Sometimes, everything goes pretty much as expected in politics. That is pretty much what happened at the French presidential elections. From the get-go, Emmanuel Macron was the sort of candidate you might have expected to do well in the first round. In the old days, it would probably have taken him several more runs and maybe another 20 years to win the presidency.
Instead he now looks all set to win in two weeks’ time. In addition to his obvious talent as a campaigner, two other factors explain this. Both have broader significance.
First, Macron’s victory highlights how exhausted the two traditional parties of the left and the right are. In France, both lacked credibility and ideas at the start of the campaign. Add accusations of corruption in the case of François Fillon, and it is easy to explain how his attempt to run on an ideas platform only led him to a disappointing third place finish just short of 20%. Benoît Hamon, the official Socialist candidate came in 5th, with only about 6% of the vote.
Second, voters may flirt with radical ideas from both left and right. Marine Le Pen did secure 21% after all, while Jean-Luc Mélenchon managed to almost make it among the top three. However, French voters do not appear ready to hand power to the populists just yet.
We would expect traditional politicians from all sides of the ideological spectrum to rally around Macron in the next two weeks. That should most certainly allow him to win the presidency, and leave his centrist political movement En Marche! well positioned for the June parliamentary elections.
But, for such a new group, winning even a few dozen seats would be quite an achievement. Given the vagaries of the French electoral system, En Marche! will have to cut deals ahead of the vote. With the traditional parties in disarray, this will take a lot of political skill. So will governing with what is likely to be a splintered and divided parliament, requiring coalitions of one sort or the other. Macron has shown himself a talented campaigner. The hard part starts right about now: proving that he can actually deliver on his promises to make France more innovative, leaner and competitive again.
From a market perspective this certainly looks like a favorable outcome. We are already seeing increased investors' risk appetite on Monday morning. More specifically we see the following asset-class implications:
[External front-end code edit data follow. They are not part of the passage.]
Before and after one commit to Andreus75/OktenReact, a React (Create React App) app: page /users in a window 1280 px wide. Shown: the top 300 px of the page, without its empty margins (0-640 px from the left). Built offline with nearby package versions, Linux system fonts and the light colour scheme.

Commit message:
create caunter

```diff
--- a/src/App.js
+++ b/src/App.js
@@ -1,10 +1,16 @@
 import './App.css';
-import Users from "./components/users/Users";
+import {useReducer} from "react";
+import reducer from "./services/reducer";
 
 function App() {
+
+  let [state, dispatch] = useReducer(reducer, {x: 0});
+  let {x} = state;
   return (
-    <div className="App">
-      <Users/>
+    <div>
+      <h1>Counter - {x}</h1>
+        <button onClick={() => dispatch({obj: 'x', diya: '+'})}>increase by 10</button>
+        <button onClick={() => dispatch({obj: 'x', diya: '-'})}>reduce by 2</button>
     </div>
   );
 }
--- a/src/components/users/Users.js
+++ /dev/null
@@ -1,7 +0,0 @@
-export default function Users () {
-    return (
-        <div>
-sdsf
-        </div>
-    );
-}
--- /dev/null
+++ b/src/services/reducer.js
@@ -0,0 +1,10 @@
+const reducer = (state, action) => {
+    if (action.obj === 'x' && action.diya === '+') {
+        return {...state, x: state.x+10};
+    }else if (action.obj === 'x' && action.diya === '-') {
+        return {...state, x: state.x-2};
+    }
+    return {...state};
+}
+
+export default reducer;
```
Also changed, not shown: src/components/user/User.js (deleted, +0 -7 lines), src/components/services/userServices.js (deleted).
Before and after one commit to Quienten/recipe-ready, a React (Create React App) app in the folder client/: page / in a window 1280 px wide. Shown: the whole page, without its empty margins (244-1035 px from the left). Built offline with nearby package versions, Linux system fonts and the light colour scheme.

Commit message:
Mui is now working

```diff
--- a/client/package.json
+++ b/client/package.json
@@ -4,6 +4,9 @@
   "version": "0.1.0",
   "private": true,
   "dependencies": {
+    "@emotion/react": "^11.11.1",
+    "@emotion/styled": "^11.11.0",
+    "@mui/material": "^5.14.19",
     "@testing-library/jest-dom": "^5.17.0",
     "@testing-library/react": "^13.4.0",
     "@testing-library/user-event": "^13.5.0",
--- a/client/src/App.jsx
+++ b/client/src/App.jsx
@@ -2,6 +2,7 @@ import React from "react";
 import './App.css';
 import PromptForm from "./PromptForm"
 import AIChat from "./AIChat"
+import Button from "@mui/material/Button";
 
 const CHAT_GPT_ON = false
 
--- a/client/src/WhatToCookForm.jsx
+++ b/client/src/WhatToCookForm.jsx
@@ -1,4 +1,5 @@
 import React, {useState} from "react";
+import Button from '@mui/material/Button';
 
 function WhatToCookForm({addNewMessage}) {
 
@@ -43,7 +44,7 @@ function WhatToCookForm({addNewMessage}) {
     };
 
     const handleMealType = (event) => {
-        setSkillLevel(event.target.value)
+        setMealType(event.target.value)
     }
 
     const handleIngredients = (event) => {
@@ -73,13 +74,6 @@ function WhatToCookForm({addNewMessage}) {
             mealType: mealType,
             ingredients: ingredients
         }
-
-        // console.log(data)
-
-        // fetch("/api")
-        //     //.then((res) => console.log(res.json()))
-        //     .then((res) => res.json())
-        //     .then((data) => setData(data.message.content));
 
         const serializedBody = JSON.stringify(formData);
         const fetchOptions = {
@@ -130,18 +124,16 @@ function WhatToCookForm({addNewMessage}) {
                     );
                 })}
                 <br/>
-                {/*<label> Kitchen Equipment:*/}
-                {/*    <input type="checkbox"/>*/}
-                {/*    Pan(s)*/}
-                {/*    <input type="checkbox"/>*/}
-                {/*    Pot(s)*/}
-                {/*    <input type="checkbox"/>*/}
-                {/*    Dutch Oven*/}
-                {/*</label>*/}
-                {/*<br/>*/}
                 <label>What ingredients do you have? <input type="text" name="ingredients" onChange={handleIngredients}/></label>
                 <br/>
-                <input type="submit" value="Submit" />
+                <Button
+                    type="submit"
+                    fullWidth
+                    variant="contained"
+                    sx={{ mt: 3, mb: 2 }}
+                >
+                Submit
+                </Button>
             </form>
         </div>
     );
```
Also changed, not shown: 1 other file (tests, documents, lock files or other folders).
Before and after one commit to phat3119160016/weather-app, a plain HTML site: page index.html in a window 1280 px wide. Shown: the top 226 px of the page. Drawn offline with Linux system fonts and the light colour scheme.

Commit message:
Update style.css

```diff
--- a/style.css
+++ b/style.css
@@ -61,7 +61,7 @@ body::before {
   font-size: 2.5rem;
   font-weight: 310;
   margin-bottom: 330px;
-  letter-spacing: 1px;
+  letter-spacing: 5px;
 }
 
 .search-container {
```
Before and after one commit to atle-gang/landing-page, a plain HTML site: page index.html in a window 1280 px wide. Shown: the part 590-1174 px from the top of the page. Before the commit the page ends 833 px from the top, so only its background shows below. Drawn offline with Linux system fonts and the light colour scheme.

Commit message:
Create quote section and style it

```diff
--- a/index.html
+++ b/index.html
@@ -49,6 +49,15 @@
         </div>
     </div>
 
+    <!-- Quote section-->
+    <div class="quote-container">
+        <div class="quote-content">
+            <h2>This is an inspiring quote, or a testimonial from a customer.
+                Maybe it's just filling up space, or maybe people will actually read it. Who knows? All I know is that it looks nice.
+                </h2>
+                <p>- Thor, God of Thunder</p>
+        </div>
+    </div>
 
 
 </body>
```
Equities: The European political landscape has deterred many international investors from shifting funds to this region in the past few months. With what we regarded the biggest political tail risk now almost off the table, we believe that flows into European equities will increase. Fundamentals have been improving for some time now, with Eurozone purchasing manager indices (PMIs)at seven-year highs. Continuous positive earnings revisions in 2017 are being supported by companies across various sectors commenting positively on their outlook. We expect double-digit earnings growth in 2017. This leads us to upgrade Europe to Overweight. We will soon publish a more detailed report on European equities. On a sector basis we upgrade financials to Overweight and reduce telecoms to Underweight as of today.
Fixed Income: We have entered the election with a risk bias, being overweight periphery bonds, euro investment gradeas well as emerging-market bonds. Given the outcome we keep this positioning, as well as being underweight duration. We still expect 10-year sovereign rates to increase on a 12-month horizon. We expect further spread tightening of periphery and French sovereigns after a successful second round.
Currencies: EUR/USD initially gained almost 2% compared to Friday close. We expect further support for the euro while seeing few drivers for the U.S. dollar in the short term. Next to positive Eurozonenews there is scope for negative headline news from the U.S as the continuing resolution, on which the U.S. budget is running, expires by the end of the week. Strategically, however, we stick to our parity call for the time being.